*** Opening RECORD EXTRACTS ***

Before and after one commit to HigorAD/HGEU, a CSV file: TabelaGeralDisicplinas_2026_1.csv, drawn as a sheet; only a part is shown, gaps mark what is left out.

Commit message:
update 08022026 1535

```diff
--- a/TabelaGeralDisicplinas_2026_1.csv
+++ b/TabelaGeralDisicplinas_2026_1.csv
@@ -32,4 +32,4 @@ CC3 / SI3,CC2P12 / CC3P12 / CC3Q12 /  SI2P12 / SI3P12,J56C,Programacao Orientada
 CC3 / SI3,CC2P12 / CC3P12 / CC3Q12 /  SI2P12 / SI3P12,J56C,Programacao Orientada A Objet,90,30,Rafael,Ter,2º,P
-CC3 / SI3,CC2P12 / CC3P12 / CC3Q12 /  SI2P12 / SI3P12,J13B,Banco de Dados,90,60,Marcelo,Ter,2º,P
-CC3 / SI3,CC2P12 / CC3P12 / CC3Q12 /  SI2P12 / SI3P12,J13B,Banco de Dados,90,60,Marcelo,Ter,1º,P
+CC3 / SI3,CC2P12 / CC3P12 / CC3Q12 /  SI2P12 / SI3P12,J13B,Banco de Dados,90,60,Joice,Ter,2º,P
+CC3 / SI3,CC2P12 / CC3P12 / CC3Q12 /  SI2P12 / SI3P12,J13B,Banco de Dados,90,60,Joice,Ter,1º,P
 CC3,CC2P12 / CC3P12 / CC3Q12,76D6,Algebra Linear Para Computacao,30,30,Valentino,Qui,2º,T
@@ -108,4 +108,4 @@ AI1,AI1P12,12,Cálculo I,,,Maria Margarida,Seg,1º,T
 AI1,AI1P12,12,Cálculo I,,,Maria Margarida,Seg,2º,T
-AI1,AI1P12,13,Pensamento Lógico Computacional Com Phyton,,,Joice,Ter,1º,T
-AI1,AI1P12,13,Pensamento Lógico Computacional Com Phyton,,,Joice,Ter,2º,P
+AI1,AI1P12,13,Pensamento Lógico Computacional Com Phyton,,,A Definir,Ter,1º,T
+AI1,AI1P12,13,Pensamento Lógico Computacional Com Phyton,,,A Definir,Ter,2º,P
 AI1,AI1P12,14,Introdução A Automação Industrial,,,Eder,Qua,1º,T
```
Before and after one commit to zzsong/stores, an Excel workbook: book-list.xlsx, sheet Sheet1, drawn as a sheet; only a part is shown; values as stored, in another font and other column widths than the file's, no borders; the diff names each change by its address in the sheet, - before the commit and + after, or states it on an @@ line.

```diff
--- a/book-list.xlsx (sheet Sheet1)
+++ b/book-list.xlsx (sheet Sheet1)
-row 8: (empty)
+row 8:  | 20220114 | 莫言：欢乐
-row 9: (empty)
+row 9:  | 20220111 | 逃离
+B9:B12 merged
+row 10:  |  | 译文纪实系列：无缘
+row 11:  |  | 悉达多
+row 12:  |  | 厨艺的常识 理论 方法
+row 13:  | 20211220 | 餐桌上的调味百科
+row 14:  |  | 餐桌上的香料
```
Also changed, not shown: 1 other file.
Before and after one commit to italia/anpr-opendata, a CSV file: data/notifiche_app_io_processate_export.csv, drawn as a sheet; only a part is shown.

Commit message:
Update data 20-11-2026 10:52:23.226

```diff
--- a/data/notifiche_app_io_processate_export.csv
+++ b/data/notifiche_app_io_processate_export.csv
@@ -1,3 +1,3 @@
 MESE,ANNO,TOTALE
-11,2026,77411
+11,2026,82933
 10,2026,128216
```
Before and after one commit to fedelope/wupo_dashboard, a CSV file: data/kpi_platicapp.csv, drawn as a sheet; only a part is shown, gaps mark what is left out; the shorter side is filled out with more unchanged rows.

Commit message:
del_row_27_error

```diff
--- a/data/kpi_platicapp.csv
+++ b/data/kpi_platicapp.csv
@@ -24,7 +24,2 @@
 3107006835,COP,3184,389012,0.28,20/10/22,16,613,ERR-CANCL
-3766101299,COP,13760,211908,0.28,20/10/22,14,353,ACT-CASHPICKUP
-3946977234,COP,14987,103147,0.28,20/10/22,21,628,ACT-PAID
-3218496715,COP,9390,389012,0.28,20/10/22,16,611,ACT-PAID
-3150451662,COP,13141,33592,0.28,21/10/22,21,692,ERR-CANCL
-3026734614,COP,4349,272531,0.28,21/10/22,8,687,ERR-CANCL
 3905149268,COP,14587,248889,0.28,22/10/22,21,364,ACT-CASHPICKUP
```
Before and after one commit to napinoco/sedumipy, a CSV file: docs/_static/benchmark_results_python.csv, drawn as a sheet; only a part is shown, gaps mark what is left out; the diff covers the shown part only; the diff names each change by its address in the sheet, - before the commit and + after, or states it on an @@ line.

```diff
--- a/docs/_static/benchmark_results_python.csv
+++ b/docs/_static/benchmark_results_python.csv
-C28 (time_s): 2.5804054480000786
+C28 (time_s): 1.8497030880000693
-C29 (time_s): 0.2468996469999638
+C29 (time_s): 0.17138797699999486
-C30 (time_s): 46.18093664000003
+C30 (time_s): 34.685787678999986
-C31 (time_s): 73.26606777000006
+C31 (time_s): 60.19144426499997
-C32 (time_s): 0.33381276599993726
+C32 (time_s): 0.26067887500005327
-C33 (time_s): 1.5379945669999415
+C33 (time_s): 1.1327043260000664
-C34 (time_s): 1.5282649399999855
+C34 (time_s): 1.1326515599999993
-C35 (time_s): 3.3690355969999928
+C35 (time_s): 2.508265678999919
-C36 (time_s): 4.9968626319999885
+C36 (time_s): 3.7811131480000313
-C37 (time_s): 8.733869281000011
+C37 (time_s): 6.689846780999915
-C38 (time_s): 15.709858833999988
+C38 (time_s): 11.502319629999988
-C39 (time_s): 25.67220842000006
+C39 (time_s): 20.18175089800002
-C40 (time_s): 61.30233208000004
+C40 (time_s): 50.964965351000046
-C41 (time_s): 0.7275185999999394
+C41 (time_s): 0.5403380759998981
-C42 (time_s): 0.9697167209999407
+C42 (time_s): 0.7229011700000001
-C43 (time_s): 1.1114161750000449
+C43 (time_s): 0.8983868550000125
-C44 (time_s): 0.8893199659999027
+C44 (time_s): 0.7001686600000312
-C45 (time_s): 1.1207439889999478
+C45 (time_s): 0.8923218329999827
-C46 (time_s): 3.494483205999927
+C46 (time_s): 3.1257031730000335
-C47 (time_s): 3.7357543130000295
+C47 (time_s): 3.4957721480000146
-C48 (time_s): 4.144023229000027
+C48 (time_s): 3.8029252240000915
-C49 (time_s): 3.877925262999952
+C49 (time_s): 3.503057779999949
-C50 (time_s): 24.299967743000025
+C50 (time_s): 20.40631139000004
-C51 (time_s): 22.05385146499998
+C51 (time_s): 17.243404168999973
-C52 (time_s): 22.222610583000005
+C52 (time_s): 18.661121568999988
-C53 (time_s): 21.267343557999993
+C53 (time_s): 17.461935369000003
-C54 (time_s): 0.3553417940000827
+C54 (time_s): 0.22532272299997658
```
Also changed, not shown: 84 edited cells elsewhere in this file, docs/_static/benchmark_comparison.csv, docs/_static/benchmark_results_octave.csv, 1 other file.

*** Closing RECORD EXTRACTS ***

## WHAT IS BEING ASKED
Show each line of the material above where "Orientada" occurs.

## OUTPUT
@@ -32,4 +32,4 @@ CC3 / SI3,CC2P12 / CC3P12 / CC3Q12 /  SI2P12 / SI3P12,J56C,Programacao Orientada
 CC3 / SI3,CC2P12 / CC3P12 / CC3Q12 /  SI2P12 / SI3P12,J56C,Programacao Orientada A Objet,90,30,Rafael,Ter,2º,P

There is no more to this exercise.